EDINBURG — Hidalgo County commissioners are weighing short-term vs. long-term drainage projects as they prepare to ask voters to allow the drainage district to go out for bonds ranging between $50 million and $120 million.
Commissioners discussed the issue at length with Hidalgo County Drainage District General Manager Raul E. Sesin and the district’s financial adviser Noe Hinojosa during the commissioners meeting this week.
The discussion comes on the heels of what Sesin described as a “catastrophic event” of “hurricane proportions without the winds” in June and another round of heavy rainfall Saturday.
“We were spared because there was no wind damage that traditionally comes with a hurricane,” the district manager said of the recent June flooding that has now been declared a federal disaster.
Sesin and commissioners dispelled the notion that the drainage system had reportedly malfunctioned because of human error, saying all of the gates the county operates were opened and closed following the rules of hydraulics.
“We’re still accessing our system to provide a report as to how well it held up,” Sesin said.
The district is also assigning teams to each county precinct to evaluate issues and implement an aggressive plan to look for solutions, Sesin added.
“Obviously it takes time and money,” he said. “I know it’s easier said than done. I know a lot of people have suffered. It was a catastrophic act of God, and I think our system fared well.”
Many of the homes in the communities of Elsa and La Villa were spared because of the improvements made to the system in those areas, Sesin said.
“Traditionally we have reports that those areas get heavily inundated. It helped tremendously to have that system in place,” he told commissioners.
Still, there are homes in the Precinct 1 area that have been impacted by heavy rains time and time again, Commissioner David Fuentes said.
“It has happened before. It’s happening again. We need to continue to improve capacity because this is just not acceptable,” Fuentes told Sesin. “I task both of us and the people that we’re bringing onboard to get projects off the ground very quickly.”
Bonds, issues and deadlines
Voters approved a $184 million bond in 2012 and about $84 million were sold, the district’s financial adviser said.
“You still have about $100 million that have not been sold,” Hinojosa told commissioners. “Unfortunately… you’re in a tough spot.”
The language in the bond order has become an issue.
“Language challenges that we have in the actual order … make it cumbersome and difficult to sell,” Sesin said, suggesting the district do away with the remaining 2012 bonds and instead focus on new investments.
But if the district wants to borrow more money, it has to move quickly. By state statute, the district must ask voters for approval to go out for bonds even if it doesn’t affect the tax rate.
“In order to have a referendum for this fall, you have to do it pretty quickly,” Hinojosa said of the Aug. 14 deadline. “Today we’re July third, and it’s sort of exasperating to know that you have one project, but you also may have one or more projects.”

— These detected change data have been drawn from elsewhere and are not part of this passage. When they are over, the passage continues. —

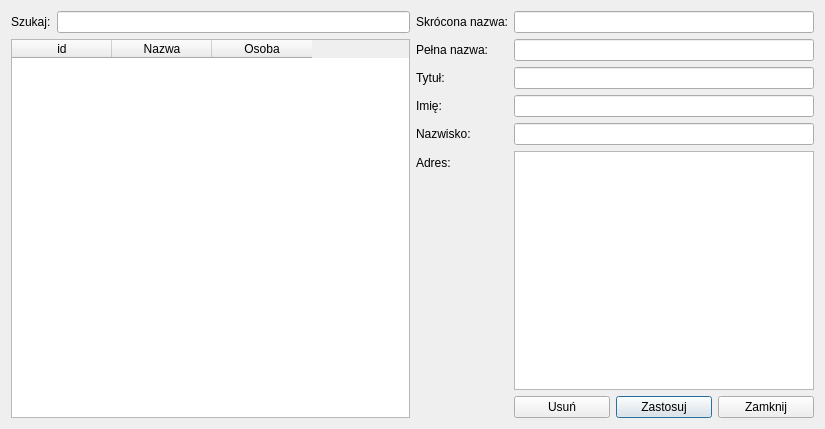
First picture: the form in ui/EdycjaKlienta.ui, repository konserw/koferta, before the edit.
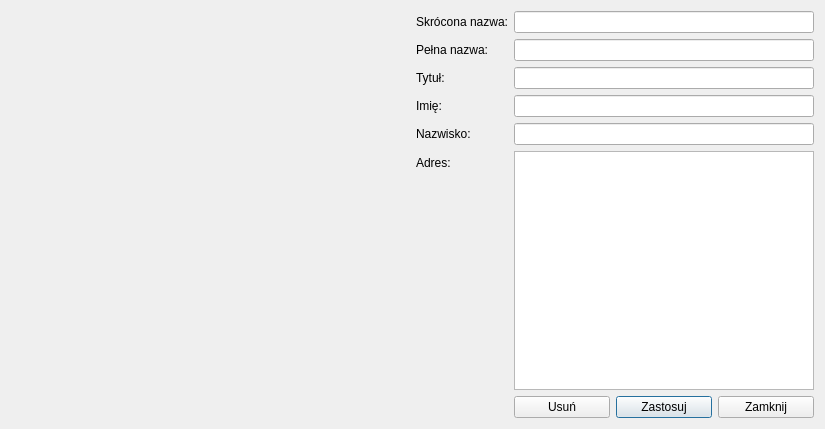
Second picture: the form after the edit. Custom widgets are drawn as their Qt base class.

Commit message: Poprawiono edycje klienta + nazewnictow w SzukajOferty

Diff of the .ui file:
```diff
--- a/ui/EdycjaKlienta.ui
+++ b/ui/EdycjaKlienta.ui
@@ -13,43 +13,16 @@
   <property name="windowTitle">
    <string>Dialog</string>
   </property>
-  <layout class="QHBoxLayout" name="horizontalLayout_3">
+  <layout class="QHBoxLayout" name="horizontalLayout_2">
    <item>
-    <layout class="QVBoxLayout" name="verticalLayout">
-     <item>
-      <layout class="QHBoxLayout" name="horizontalLayout_2">
-       <item>
-        <widget class="QLabel" name="label">
-         <property name="text">
-          <string>Szukaj:</string>
-         </property>
-        </widget>
-       </item>
-       <item>
-        <widget class="QLineEdit" name="lineEdit"/>
-       </item>
-      </layout>
-     </item>
-     <item>
-      <widget class="QTableWidget" name="tableWidget">
-       <column>
-        <property name="text">
-         <string>id</string>
-        </property>
-       </column>
-       <column>
-        <property name="text">
-         <string>Nazwa</string>
-        </property>
-       </column>
-       <column>
-        <property name="text">
-         <string>Osoba</string>
-        </property>
-       </column>
-      </widget>
-     </item>
-    </layout>
+    <widget class="SzukajKlienta" name="widget" native="true">
+     <property name="sizePolicy">
+      <sizepolicy hsizetype="Expanding" vsizetype="Expanding">
+       <horstretch>0</horstretch>
+       <verstretch>0</verstretch>
+      </sizepolicy>
+     </property>
+    </widget>
    </item>
    <item>
     <layout class="QFormLayout" name="formLayout">
@@ -152,6 +125,14 @@
    </item>
   </layout>
  </widget>
+ <customwidgets>
+  <customwidget>
+   <class>SzukajKlienta</class>
+   <extends>QWidget</extends>
+   <header>SzukajKlienta.h</header>
+   <container>1</container>
+  </customwidget>
+ </customwidgets>
  <resources/>
  <connections/>
 </ui>
```
The commit also changes 7 other files.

Hinojosa was referencing to the district’s short-term projects, or immediate needs which include a number of improvements to the current system in the eastern portion of the county, versus long-term projects, such as the $400 million Raymondville Drain, which would alleviate flooding in the western and northern parts of the county.
“(The) Raymondville Drain would not have made a difference in this area,” Fuentes said about the hardest hit areas in his precinct, which lies in the eastern portion of the county. “We worked from four in the morning until midnight for two weeks straight. Unfortunately, for people that lost their homes, it doesn’t really matter.”
Investing in the Raymondville Drain, a long-term project more than 30 years in the making, has one big advantage: the federal government would return between 70 to 75 percent of the local investment.
“If you put in $100 million, you can get $70 million back and then reinvest it,” Hinojosa told commissioners. “Conceivably, you can get another 70 percent of that 70 percent. So that’s another $49 million. … You could get to the $400 million that way.”
But borrowing more than $50 million will require a tax rate increase, Hinojosa warned.
“If you go do $50 million it will not impact the tax rate,” he said. “If you raised one cent, you can do about $120 million.”
Both moves would require voter approval.
Currently, the district levies 9.5 cents per every $100 valuation. It spends five of those pennies on running operations and another 4 cents to pay its debt, Hinojosa said.
“We currently have annual (debt) payments of about $15 million,” Hinojosa said. “The issue is, how can we position this district to go out and do something (with) more of an impact to address your concerns?”
The financial adviser said he would not recommend the board issue a bond for just one project, such as the Raymondville Drain.
“We have a more immediate need in other areas,” Sesin said, adding he did want to invest some money in the long-term project. “My recommendation would be not to tie up the bond capacity on that one project.”
Either way, the district cannot move forward without the consent of the county’s residents.
“We’re just a storm away from catastrophe,” Commissioner Joseph Palacios said. “And I think the right thing to do is putting it in the voters’ hands.”